INSTRUCTIONS TO FOLLOW -> Search the entries for the string "acesso" and give the number of lines that hold it, nothing more.

TASK DATA ->
____

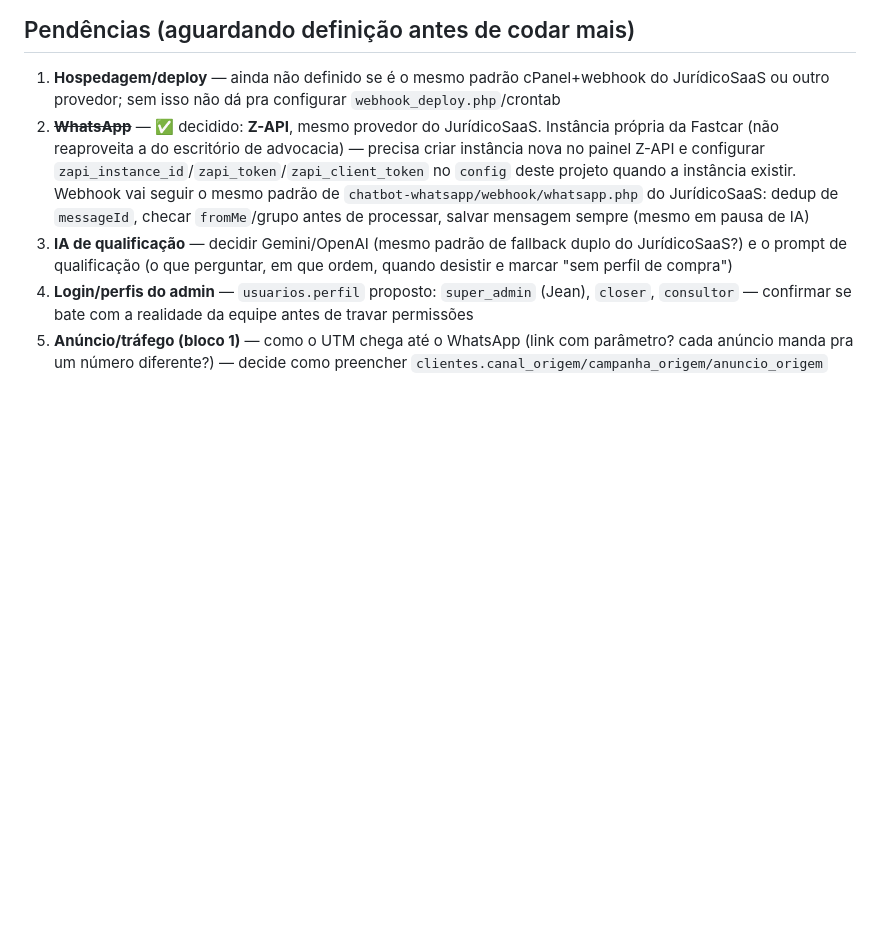
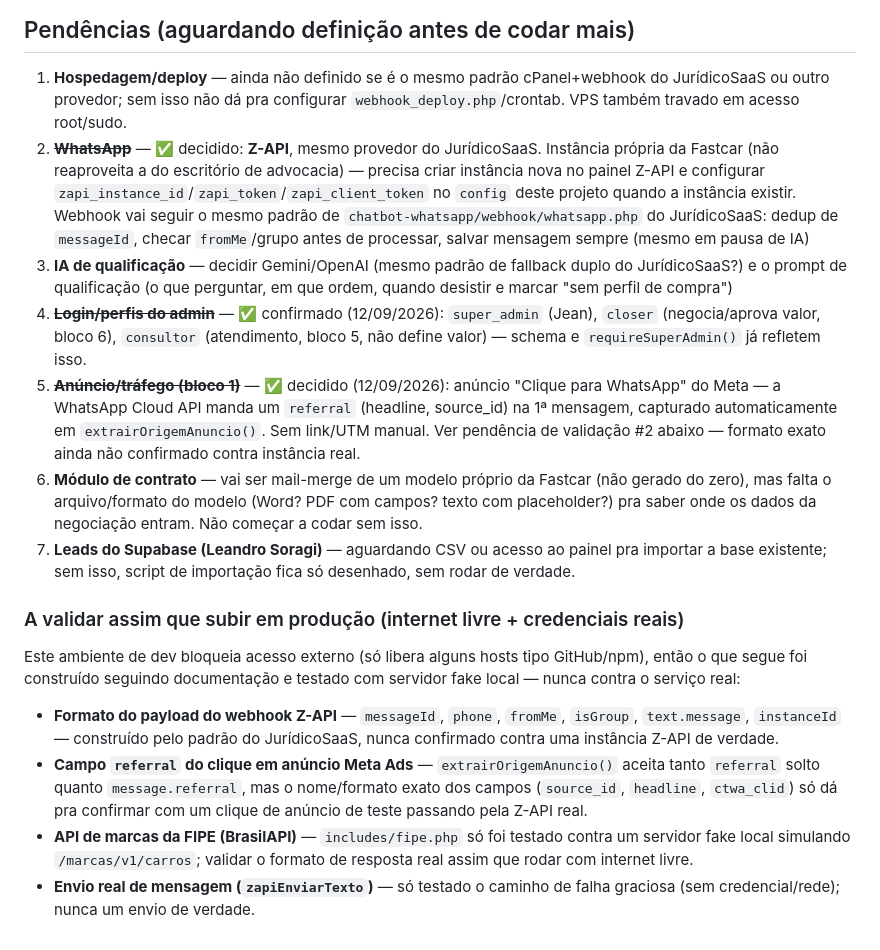
Before and after one commit to nenmp4/fastcar, a Markdown page: CLAUDE.md, the part around the change. Drawn GitHub-style; blank space fills up the shorter version.

Commit message:
docs: atualiza pendências do CLAUDE.md (perfis e origem já resolvidos)
Marca como resolvidas as pendências #4 (perfis de usuário) e #5
(atribuição de anúncio) confirmadas nesta sessão. Adiciona pendências
novas que surgiram: módulo de contrato (falta o modelo real da Fastcar),
leads do Supabase (Leandro Soragi).

Adiciona seção "A validar assim que subir em produção" — lista o que foi
construído seguindo documentação/testado com fake local, mas nunca contra
o serviço real, porque este ambiente de dev bloqueia acesso externo:
formato do webhook Z-API, campo referral do Meta Ads, API de marcas da
FIPE, envio real de mensagem. Combinado com o usuário: validar tudo isso
junto na hora de subir em produção.

Co-Authored-By: Claude Sonnet 5 <noreply@anthropic.com>
Claude-Session: https://claude.ai/code/session_018iKcSvkQ8B5uqU5n4NvTmt

```diff
--- a/CLAUDE.md
+++ b/CLAUDE.md
@@ -143,7 +143,7 @@ Tabelas: `clientes`, `oportunidades`, `oportunidade_historico`,
 
 1. **Hospedagem/deploy** — ainda não definido se é o mesmo padrão cPanel+webhook
    do JurídicoSaaS ou outro provedor; sem isso não dá pra configurar
-   `webhook_deploy.php`/crontab
+   `webhook_deploy.php`/crontab. VPS também travado em acesso root/sudo.
 2. ~~**WhatsApp**~~ — ✅ decidido: **Z-API**, mesmo provedor do JurídicoSaaS.
    Instância própria da Fastcar (não reaproveita a do escritório de
    advocacia) — precisa criar instância nova no painel Z-API e configurar
@@ -155,9 +155,37 @@ Tabelas: `clientes`, `oportunidades`, `oportunidade_historico`,
 3. **IA de qualificação** — decidir Gemini/OpenAI (mesmo padrão de fallback
    duplo do JurídicoSaaS?) e o prompt de qualificação (o que perguntar, em
    que ordem, quando desistir e marcar "sem perfil de compra")
-4. **Login/perfis do admin** — `usuarios.perfil` proposto: `super_admin`
-   (Jean), `closer`, `consultor` — confirmar se bate com a realidade da
-   equipe antes de travar permissões
-5. **Anúncio/tráfego (bloco 1)** — como o UTM chega até o WhatsApp (link
-   com parâmetro? cada anúncio manda pra um número diferente?) — decide
-   como preencher `clientes.canal_origem/campanha_origem/anuncio_origem`
+4. ~~**Login/perfis do admin**~~ — ✅ confirmado (12/09/2026): `super_admin`
+   (Jean), `closer` (negocia/aprova valor, bloco 6), `consultor` (atendimento,
+   bloco 5, não define valor) — schema e `requireSuperAdmin()` já refletem isso.
+5. ~~**Anúncio/tráfego (bloco 1)**~~ — ✅ decidido (12/09/2026): anúncio
+   "Clique para WhatsApp" do Meta — a WhatsApp Cloud API manda um `referral`
+   (headline, source_id) na 1ª mensagem, capturado automaticamente em
+   `extrairOrigemAnuncio()`. Sem link/UTM manual. Ver pendência de validação
+   #2 abaixo — formato exato ainda não confirmado contra instância real.
+6. **Módulo de contrato** — vai ser mail-merge de um modelo próprio da
+   Fastcar (não gerado do zero), mas falta o arquivo/formato do modelo
+   (Word? PDF com campos? texto com placeholder?) pra saber onde os dados
+   da negociação entram. Não começar a codar sem isso.
+7. **Leads do Supabase (Leandro Soragi)** — aguardando CSV ou acesso ao
+   painel pra importar a base existente; sem isso, script de importação
+   fica só desenhado, sem rodar de verdade.
+
+### A validar assim que subir em produção (internet livre + credenciais reais)
+
+Este ambiente de dev bloqueia acesso externo (só libera alguns hosts tipo
+GitHub/npm), então o que segue foi construído seguindo documentação e
+testado com servidor fake local — nunca contra o serviço real:
+
+- **Formato do payload do webhook Z-API** — `messageId`, `phone`, `fromMe`,
+  `isGroup`, `text.message`, `instanceId` — construído pelo padrão do
+  JurídicoSaaS, nunca confirmado contra uma instância Z-API de verdade.
+- **Campo `referral` do clique em anúncio Meta Ads** — `extrairOrigemAnuncio()`
+  aceita tanto `referral` solto quanto `message.referral`, mas o nome/formato
+  exato dos campos (`source_id`, `headline`, `ctwa_clid`) só dá pra confirmar
+  com um clique de anúncio de teste passando pela Z-API real.
+- **API de marcas da FIPE (BrasilAPI)** — `includes/fipe.php` só foi testado
+  contra um servidor fake local simulando `/marcas/v1/carros`; validar o
+  formato de resposta real assim que rodar com internet livre.
+- **Envio real de mensagem (`zapiEnviarTexto`)** — só testado o caminho de
+  falha graciosa (sem credencial/rede); nunca um envio de verdade.
```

____

EXERCISE ANSWER -> 4